**Input data**
=== Section Start ===

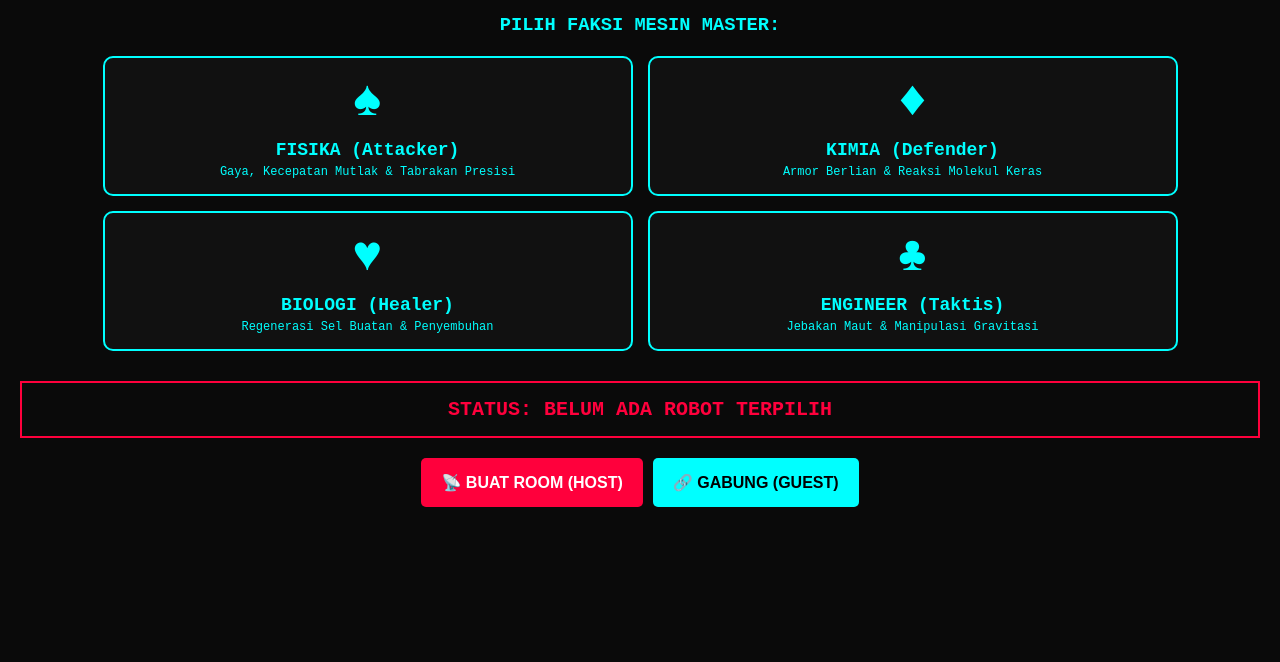
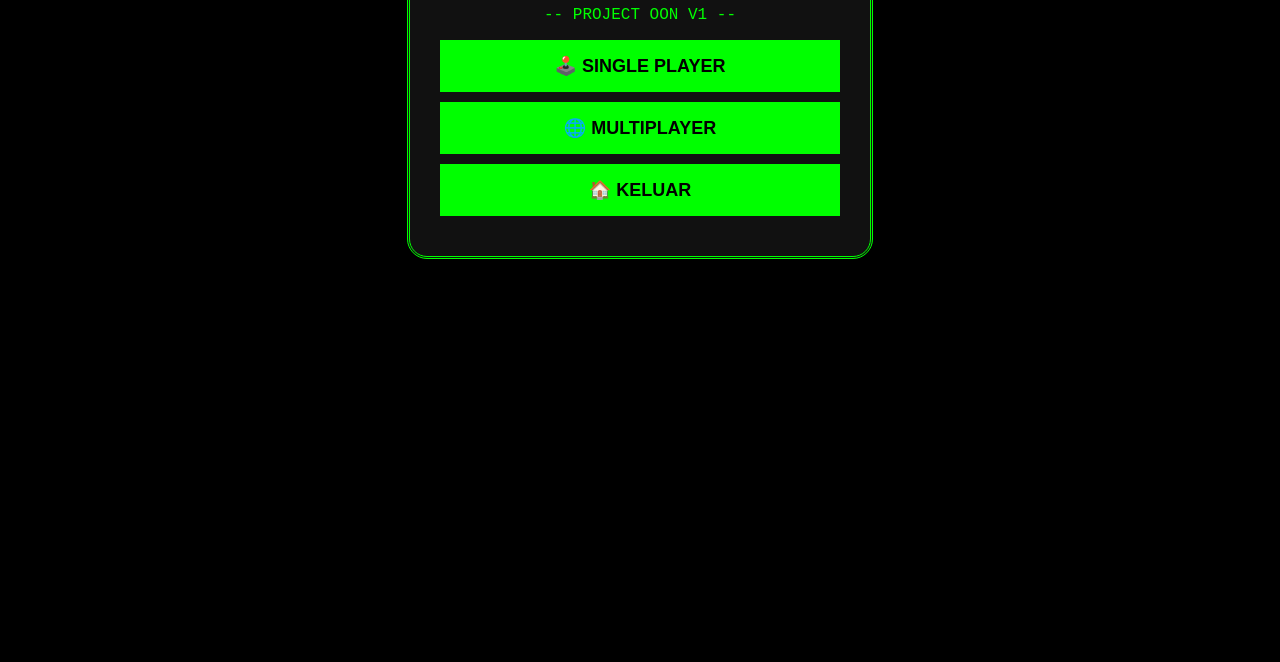
Before and after one commit to arpagz7649-cell/Card-holan, a plain HTML site: page index.html in a window 1280 px wide. Shown: the part 138-800 px from the top of the page. Drawn offline with Linux system fonts and the light colour scheme.

Commit message:
Update index.html

```diff
--- a/index.html
+++ b/index.html
@@ -3,114 +3,88 @@
 <head>
     <meta charset="UTF-8">
     <meta name="viewport" content="width=device-width, initial-scale=1.0">
-    <title>ROBOT BATTLE: OON EDITION</title>
+    <title>CARD GAME HOLLAND - MAIN MENU</title>
     <style>
-        body { background: #0a0a0a; color: #00ffff; font-family: 'Courier New', monospace; text-align: center; margin: 0; padding: 20px; }
-        h1 { color: #ffeb3b; text-transform: uppercase; border-bottom: 2px dashed #00ffff; padding-bottom: 10px; }
-
-        .grid-container { display: flex; flex-wrap: wrap; justify-content: center; gap: 15px; margin-top: 20px; }
-
-        .card {
-            background: #111; border: 2px solid #00ffff; border-radius: 10px; width: 40%;
-            padding: 15px; cursor: pointer; transition: 0.3s;
+        body { background: #000; color: #0f0; font-family: 'Courier New', monospace; text-align: center; padding: 20px; }
+        .menu-box { border: 3px double #0f0; padding: 30px; border-radius: 20px; max-width: 400px; margin: auto; background: #111; }
+        .btn-menu {
+            display: block; width: 100%; padding: 15px; margin: 10px 0;
+            background: #0f0; color: #000; border: none; font-weight: bold;
+            font-size: 18px; cursor: pointer; text-transform: uppercase;
         }
-        .card:hover { background: #00ffff; color: #000; transform: scale(1.05); }
-        .card.active { background: #ffeb3b; color: #000; border-color: #ffeb3b; }
-
-        .symbol { font-size: 50px; margin-bottom: 10px; }
-        .title { font-weight: bold; font-size: 18px; }
-        .desc { font-size: 12px; margin-top: 5px; }
-
-        .status-box { margin-top: 30px; padding: 15px; border: 2px solid #ff003c; color: #ff003c; font-weight: bold; font-size: 20px; }
-
-        .btn-container { margin-top: 20px; display: flex; justify-content: center; gap: 10px; }
-        .btn {
-            padding: 15px 20px; font-size: 16px; font-weight: bold; cursor: pointer;
-            border: none; border-radius: 5px; text-transform: uppercase;
-        }
-        .btn-host { background: #ff003c; color: #fff; }
-        .btn-join { background: #00ffff; color: #000; }
-        .btn:hover { opacity: 0.8; }
+        .btn-menu:hover { background: #fff; transform: scale(1.05); }
+        .hidden { display: none; }
+        .faksi-select { display: flex; justify-content: center; gap: 15px; margin: 20px 0; }
+        .kartu { border: 2px solid #0f0; padding: 10px; font-size: 30px; cursor: pointer; border-radius: 10px; }
+        .terpilih { background: #0f0; color: #000; }
+        input { background: #000; border: 1px solid #0f0; color: #0f0; padding: 10px; width: 80%; text-align: center; margin-bottom: 10px; }
     </style>
 </head>
 <body>
 
-    <h1>⚙️ ROBOT BATTLE MABAR ⚙️</h1>
-    <p>Sistem Tempur "Out of the Box" - Jalur Hotspot</p>
+    <div id="screen-menu" class="menu-box">
+        <h1>🃏 HOLLAND ARENA 🃏</h1>
+        <p>-- PROJECT OON V1 --</p>
+        <button class="btn-menu" onclick="showScreen('screen-select', 'single')">🕹️ SINGLE PLAYER</button>
+        <button class="btn-menu" onclick="showScreen('screen-select', 'multi')">🌐 MULTIPLAYER</button>
+        <button class="btn-menu" onclick="window.location.href='index.html'">🏠 KELUAR</button>
+    </div>
 
-    <h3>PILIH FAKSI MESIN MASTER:</h3>
-
-    <div class="grid-container">
-        <div class="card" id="card-spade" onclick="pilihRobot('♠ FISIKA', 'card-spade')">
-            <div class="symbol">♠</div>
-            <div class="title">FISIKA (Attacker)</div>
-            <div class="desc">Gaya, Kecepatan Mutlak & Tabrakan Presisi</div>
+    <div id="screen-select" class="menu-box hidden">
+        <h2 id="mode-title">PILIH MODE</h2>
+        <div class="faksi-select">
+            <div class="kartu" onclick="pilih('♠', this)">♠</div>
+            <div class="kartu" onclick="pilih('♦', this)">♦</div>
+            <div class="kartu" onclick="pilih('♥', this)">♥</div>
+            <div class="kartu" onclick="pilih('♣', this)">♣</div>
         </div>
 
-        <div class="card" id="card-diamond" onclick="pilihRobot('♦ KIMIA', 'card-diamond')">
-            <div class="symbol">♦</div>
-            <div class="title">KIMIA (Defender)</div>
-            <div class="desc">Armor Berlian & Reaksi Molekul Keras</div>
+        <div id="multiplayer-input" class="hidden">
+            <input type="number" id="roomCode" placeholder="MASUKKAN KODE ROOM">
         </div>
 
-        <div class="card" id="card-heart" onclick="pilihRobot('♥ BIOLOGI', 'card-heart')">
-            <div class="symbol">♥</div>
-            <div class="title">BIOLOGI (Healer)</div>
-            <div class="desc">Regenerasi Sel Buatan & Penyembuhan</div>
-        </div>
-
-        <div class="card" id="card-club" onclick="pilihRobot('♣ CAUSAL ENGINEER', 'card-club')">
-            <div class="symbol">♣</div>
-            <div class="title">ENGINEER (Taktis)</div>
-            <div class="desc">Jebakan Maut & Manipulasi Gravitasi</div>
-        </div>
-    </div>
-
-    <div class="status-box" id="statusPilihan">
-        STATUS: BELUM ADA ROBOT TERPILIH
-    </div>
-
-    <div class="btn-container">
-        <button class="btn btn-host" onclick="buatRoom()">📡 BUAT ROOM (HOST)</button>
-        <button class="btn btn-join" onclick="gabungRoom()">🔗 GABUNG (GUEST)</button>
+        <button class="btn-menu" onclick="gasMain()">🚀 MULAI BATTLE</button>
+        <button class="btn-menu" style="background: #555; color: #fff;" onclick="showScreen('screen-menu')">KEMBALI</button>
     </div>
 
     <script>
-        let robotJagoan = "";
+        let modeAktif = "";
+        let faksiAktif = "";
 
-        function pilihRobot(namaRobot, idCard) {
-            robotJagoan = namaRobot;
+        function showScreen(screenId, mode) {
+            document.getElementById('screen-menu').classList.add('hidden');
+            document.getElementById('screen-select').classList.add('hidden');
+            document.getElementById(screenId).classList.remove('hidden');
 
-            // Reset semua warna kartu
-            document.querySelectorAll('.card').forEach(c => c.classList.remove('active'));
+            if (mode) {
+                modeAktif = mode;
+                document.getElementById('mode-title').innerText = mode === 'single' ? "MODE: SINGLE PLAYER" : "MODE: MULTIPLAYER";
 
-            // Beri warna khusus pada kartu yang dipilih
-            document.getElementById(idCard).classList.add('active');
-
-            // Update layar status
-            document.getElementById('statusPilihan').innerText = "SIAP TEMPUR: " + namaRobot;
-            document.getElementById('statusPilihan').style.borderColor = "#00ffff";
-            document.getElementById('statusPilihan').style.color = "#00ffff";
+                if (mode === 'multi') {
+                    document.getElementById('multiplayer-input').classList.remove('hidden');
+                } else {
+                    document.getElementById('multiplayer-input').classList.add('hidden');
+                }
+            }
         }
 
-        function buatRoom() {
-            if(!robotJagoan) {
-                alert("Master Oon! Pilih robotnya dulu sebelum buka Hotspot!");
+        function pilih(simbol, el) {
+            faksiAktif = simbol;
+            document.querySelectorAll('.kartu').forEach(k => k.classList.remove('terpilih'));
+            el.classList.add('terpilih');
+        }
+
+        function gasMain() {
+            if (!faksiAktif) {
+                alert("Master! Pilih dulu simbol robot ♣ ♠ ♥ ♦!");
                 return;
             }
-            alert("Membuka Sinyal Udara... Menunggu lawan gabung untuk dihabisi oleh " + robotJagoan + "!");
-        }
 
-        function gabungRoom() {
-            if(!robotJagoan) {
-                alert("Master Oon! Pilih robotnya dulu sebelum numpang Hotspot!");
-                return;
-            }
-            let kodeIP = prompt("Masukkan Kode Hotspot Host:");
-            if(kodeIP) {
-                alert("Sistem " + robotJagoan + " sedang menyambungkan ke arena " + kodeIP + "...");
-            }
+            let kode = document.getElementById('roomCode').value || "BOT";
+
+            // PINDAH KE ARENA.HTML
+            window.location.href = "Arena.html?room=" + kode + "&faksi=" + faksiAktif + "&mode=" + modeAktif;
         }
     </script>
 </body>
-      </html>
+</html>
```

=== Section End ===

For each line in the data that contains the string "warna", give a copy of that line.

-            // Reset semua warna kartu
-            // Beri warna khusus pada kartu yang dipilih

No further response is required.